[Opening Listed records section]
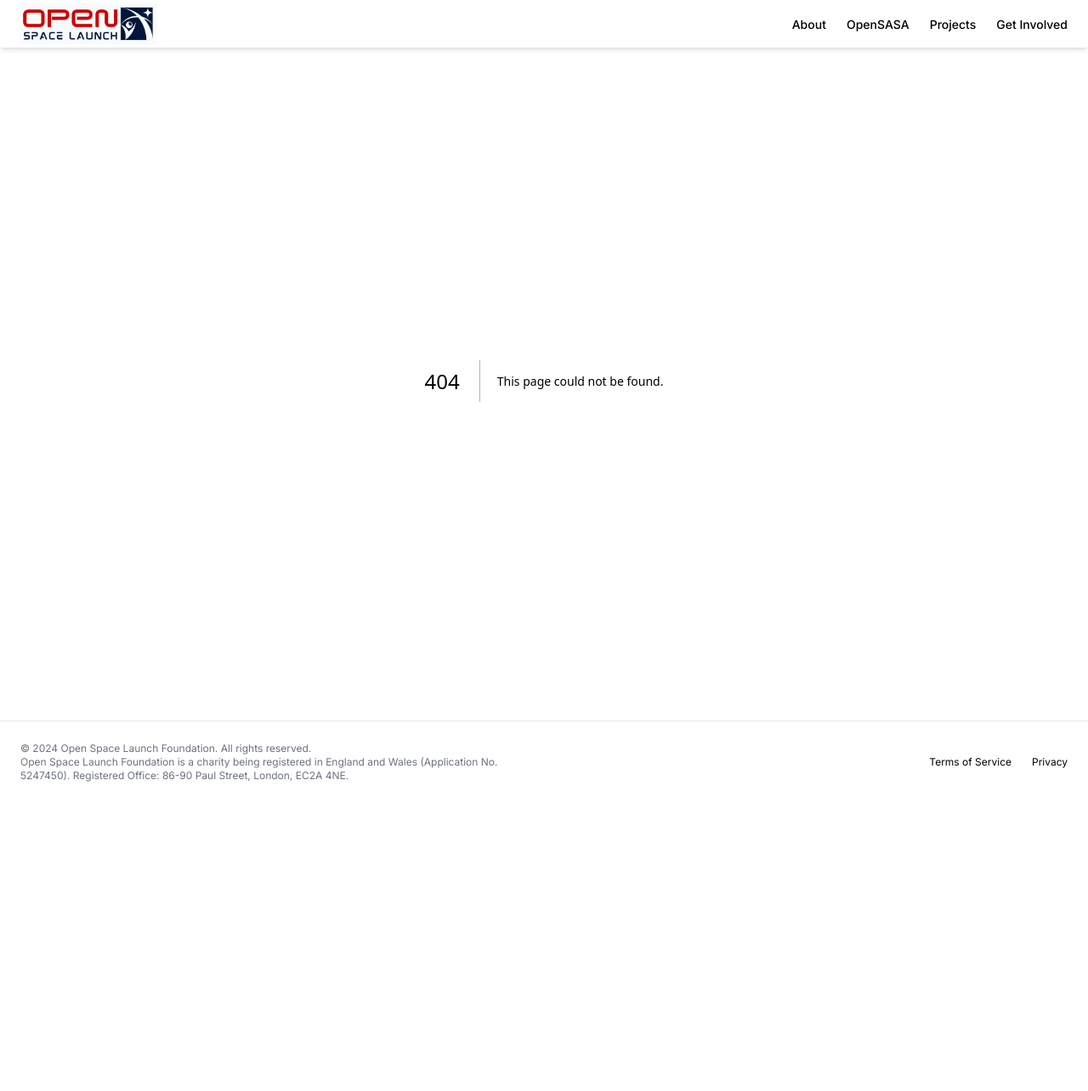
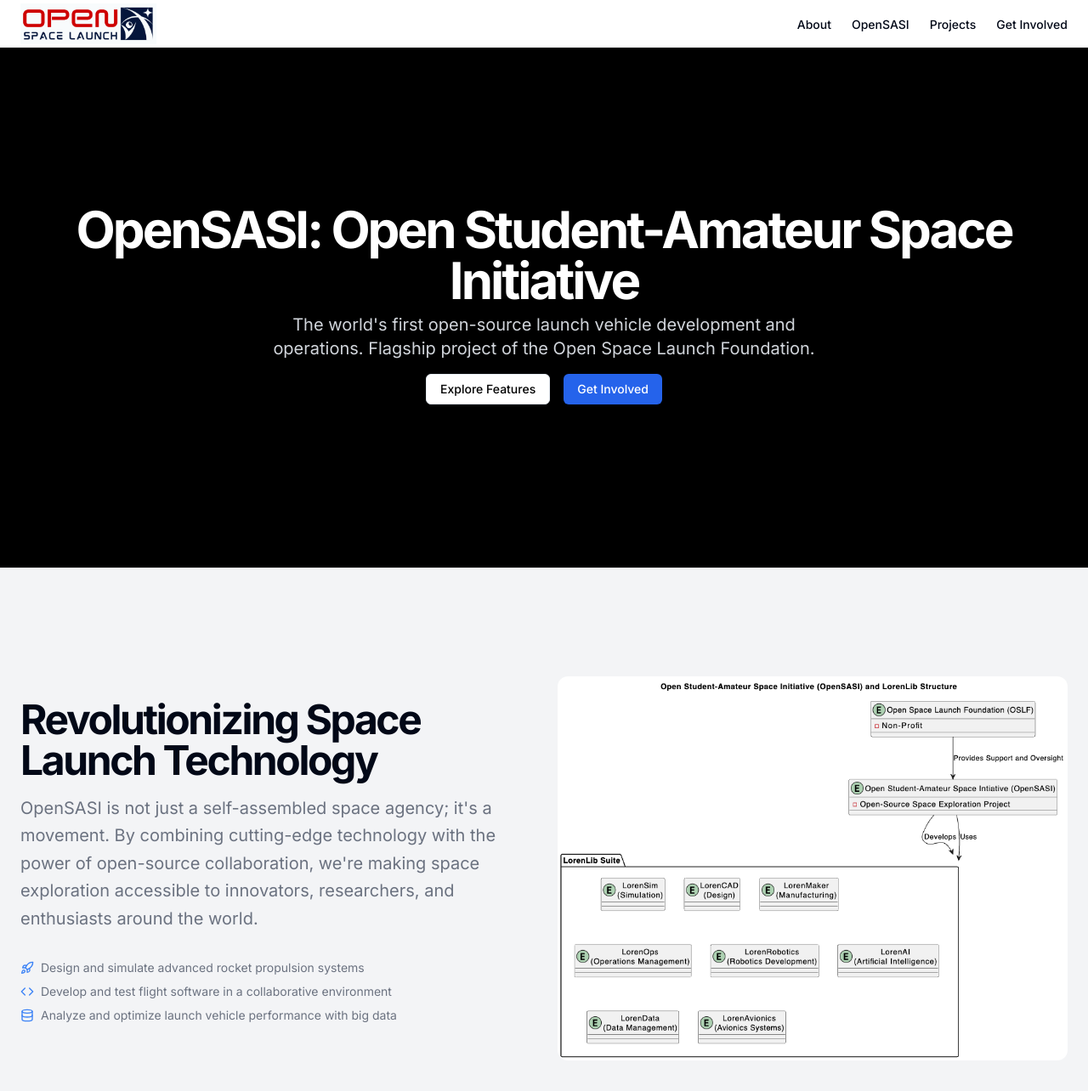
Before and after one commit to openspacelaunch/osl-org-web, a Next.js app: page /opensasi in a window 1280 px wide. Before the commit this address had no page. Shown: the top 1284 px of the page at 85% size. Before the commit the page ends 945 px from the top, so only its background shows below. Built offline with nearby package versions, Linux system fonts and the light colour scheme.

Commit message:
rename to OpenSASI

```diff
--- a/app/opensasa/page.tsx
+++ /dev/null
@@ -1,5 +0,0 @@
-import { OpenSasaPage } from "@/components/opensasa-page";
-
-export default function Home() {
-  return <OpenSasaPage />;
-}
--- /dev/null
+++ b/app/opensasi/page.tsx
@@ -0,0 +1,5 @@
+import { OpenSASIPage } from "@/components/opensasi-page";
+
+export default function Home() {
+  return <OpenSASIPage />;
+}
--- a/components/about-page.tsx
+++ b/components/about-page.tsx
@@ -48,7 +48,7 @@ export function AboutPage() {
           <div className="space-y-8">
             <div>
               <h3 className="text-2xl font-bold mb-4">
-                1. Develop Open Student and Amateur Space Agency (OpenSASA)
+                1. Develop Open Student-Amateur Space Initiative (OpenSASI)
               </h3>
               <p className="text-gray-600 mb-4">
                 Create a distributed system comprised of integrated open-source
@@ -108,7 +108,7 @@ export function AboutPage() {
               </h3>
               <p className="text-gray-600">
                 Encourage and support amateur and student space launch projects
-                to use and contribute to OpenSASA, fostering a collaborative
+                to use and contribute to OpenSASI, fostering a collaborative
                 ecosystem for space exploration enthusiasts.
               </p>
             </div>
@@ -218,7 +218,7 @@ export function AboutPage() {
                   opportunity for all.
                 </p>
                 <p>
-                  Our flagship project, OpenSASA, is the world's first
+                  Our flagship project, OpenSASI, is the world's first
                   open-source launch vehicle development platform featuring
                   high-performance physics and thermochemistry simulation with
                   procedural CAD models optimised for manufacturing with robots
--- a/components/get-involved.tsx
+++ b/components/get-involved.tsx
@@ -18,7 +18,7 @@ export function GetInvolvedComponent() {
             <p className="mx-auto max-w-[600px] text-gray-500 md:text-xl/relaxed lg:text-base/relaxed xl:text-xl/relaxed">
               Whether you're a space enthusiast, student, researcher, or
               professional, there's a place for you in our mission. Get involved
-              with OpenSASA and help shape the future of space exploration.
+              with OpenSASI and help shape the future of space exploration.
             </p>
           </div>
           <div className="w-full max-w-sm space-y-2">
--- a/components/header.tsx
+++ b/components/header.tsx
@@ -72,7 +72,7 @@ export default function Header() {
 
   const navItems = [
     { href: "/about", label: "About" },
-    { href: "/opensasa", label: "OpenSASA" },
+    { href: "/opensasi", label: "OpenSASI" },
     { href: "/projects", label: "Projects" },
     { href: "#get-involved", label: "Get Involved" },
   ];
--- a/components/home-page.tsx
+++ b/components/home-page.tsx
@@ -21,18 +21,18 @@ export function HomePage() {
                 Democratizing Space Launch Technology
               </h1>
               <p className="mx-auto max-w-[700px] text-gray-300 md:text-xl">
-                Open Space Launch Foundation is developing OpenSASA - the
+                Open Space Launch Foundation is developing OpenSASI - the
                 world's first open-source launch vehicle development platform,
                 making space exploration accessible to all.
               </p>
             </div>
             <div className="space-x-4">
-              <Link href="opensasa">
+              <Link href="OpenSASI">
                 <Button
                   variant="outline"
                   className="bg-white text-black hover:bg-gray-200"
                 >
-                  Explore OpenSASA
+                  Explore OpenSASI
                 </Button>
               </Link>
               <Link href="#get-involved">
@@ -113,12 +113,12 @@ export function HomePage() {
         </div>
       </section>
       <section
-        id="opensasa"
+        id="OpenSASI"
         className="w-full py-12 md:py-24 lg:py-32 bg-white"
       >
         <div className="container px-4 md:px-6">
           <h2 className="text-3xl font-bold tracking-tighter sm:text-4xl md:text-5xl text-center mb-8">
-            OpenSASA: Open Student and Amateur Space Agency
+            OpenSASI: Open Student-Amateur Space Initiative
           </h2>
           <p className="text-center max-w-[800px] mx-auto text-gray-500 md:text-xl/relaxed mb-12">
             The world's first open-source launch vehicle development platform
@@ -157,9 +157,9 @@ export function HomePage() {
             </div>
           </div>
           <div className="flex flex-col items-center text-center mt-12">
-            <Link href="opensasa">
+            <Link href="OpenSASI">
               <Button className="bg-blue-600 text-white hover:bg-blue-700">
-                Explore OpenSASA
+                Explore OpenSASI
               </Button>
             </Link>
           </div>
@@ -186,7 +186,7 @@ export function HomePage() {
               </h3>
               <p className="text-gray-600">
                 Rally amateur and student space launch projects to use and
-                contribute to OpenSASA, accelerating their progress towards
+                contribute to OpenSASI, accelerating their progress towards
                 orbital and beyond.
               </p>
             </div>
--- a/components/opensasa-page.tsx
+++ b/components/opensasi-page.tsx
@@ -18,10 +18,9 @@ import {
   BarChart2,
   Wifi,
 } from "lucide-react";
-import { EmailSubscriptionForm } from "./email-subscription-form";
 import { GetInvolvedComponent } from "./get-involved";
 
-export function OpenSasaPage() {
+export function OpenSASIPage() {
   return (
     <main className="flex-1">
       <section className="w-full py-12 md:py-24 lg:py-32 xl:py-48 bg-black text-white">
@@ -29,11 +28,12 @@ export function OpenSasaPage() {
           <div className="flex flex-col items-center space-y-4 text-center">
             <div className="space-y-2">
               <h1 className="text-3xl font-bold tracking-tighter sm:text-4xl md:text-5xl lg:text-6xl/none">
-                OpenSASA: Open Student and Amateur Space Agency
+                OpenSASI: Open Student-Amateur Space Initiative
               </h1>
               <p className="mx-auto max-w-[700px] text-gray-300 md:text-xl">
-                The world's first open-source launch vehicle development
-                platform, democratizing space exploration for all.
+                The world's first open-source launch vehicle development and
+                operations. Flagship project of the Open Space Launch
+                Foundation.
               </p>
             </div>
             <div className="space-x-4">
@@ -58,9 +58,9 @@ export function OpenSasaPage() {
         <div className="container px-4 md:px-6">
           <div className="grid gap-6 lg:grid-cols-[1fr_400px] lg:gap-12 xl:grid-cols-[1fr_600px]">
             <Image
-              alt="OpenSASA Structure"
+              alt="OpenSASI Structure"
               className="mx-auto w-full h-auto rounded-xl object-contain object-center sm:w-full lg:order-last"
-              src="/opensasa-structure.png"
+              src="/open_sasi.puml.png"
               width={1024}
               height={768}
             />
@@ -69,7 +69,7 @@ export function OpenSasaPage() {
                 Revolutionizing Space Launch Technology
               </h2>
               <p className="max-w-[600px] text-gray-500 md:text-xl/relaxed lg:text-base/relaxed xl:text-xl/relaxed">
-                OpenSASA is not just a self-assembled space agency; it's a
+                OpenSASI is not just a self-assembled space agency; it's a
                 movement. By combining cutting-edge technology with the power of
                 open-source collaboration, we're making space exploration
                 accessible to innovators, researchers, and enthusiasts around
@@ -107,7 +107,7 @@ export function OpenSasaPage() {
       >
         <div className="container px-4 md:px-6">
           <h2 className="text-3xl font-bold tracking-tighter sm:text-4xl md:text-5xl text-center mb-8">
-            Key Features of OpenSASA
+            Key Features of OpenSASI
           </h2>
           <div className="grid gap-10 sm:grid-cols-2 lg:grid-cols-3">
             <div className="flex flex-col items-center text-center">
@@ -220,7 +220,7 @@ export function OpenSasaPage() {
               <h3 className="text-xl font-bold mb-2">LorenRobotics</h3>
               <p className="text-gray-600">
                 Suite of tools for developing autonomous robots for complex
-                tasks in challenging space environments.
+                tasks in manufacturing and challenging space environments.
               </p>
             </div>
             <div className="flex flex-col items-center text-center">
```
Also changed, not shown: public/open_sasi.puml.png (added), public/opensasa-structure.png (deleted).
[Closing Listed records section]
> **Directions for this task**:
Could you copy each line in the listing above that includes the word "Link"?

> **Reply to the task**:
-              <Link href="opensasa">
+              <Link href="OpenSASI">
               </Link>
               <Link href="#get-involved">
-            <Link href="opensasa">
+            <Link href="OpenSASI">
             </Link>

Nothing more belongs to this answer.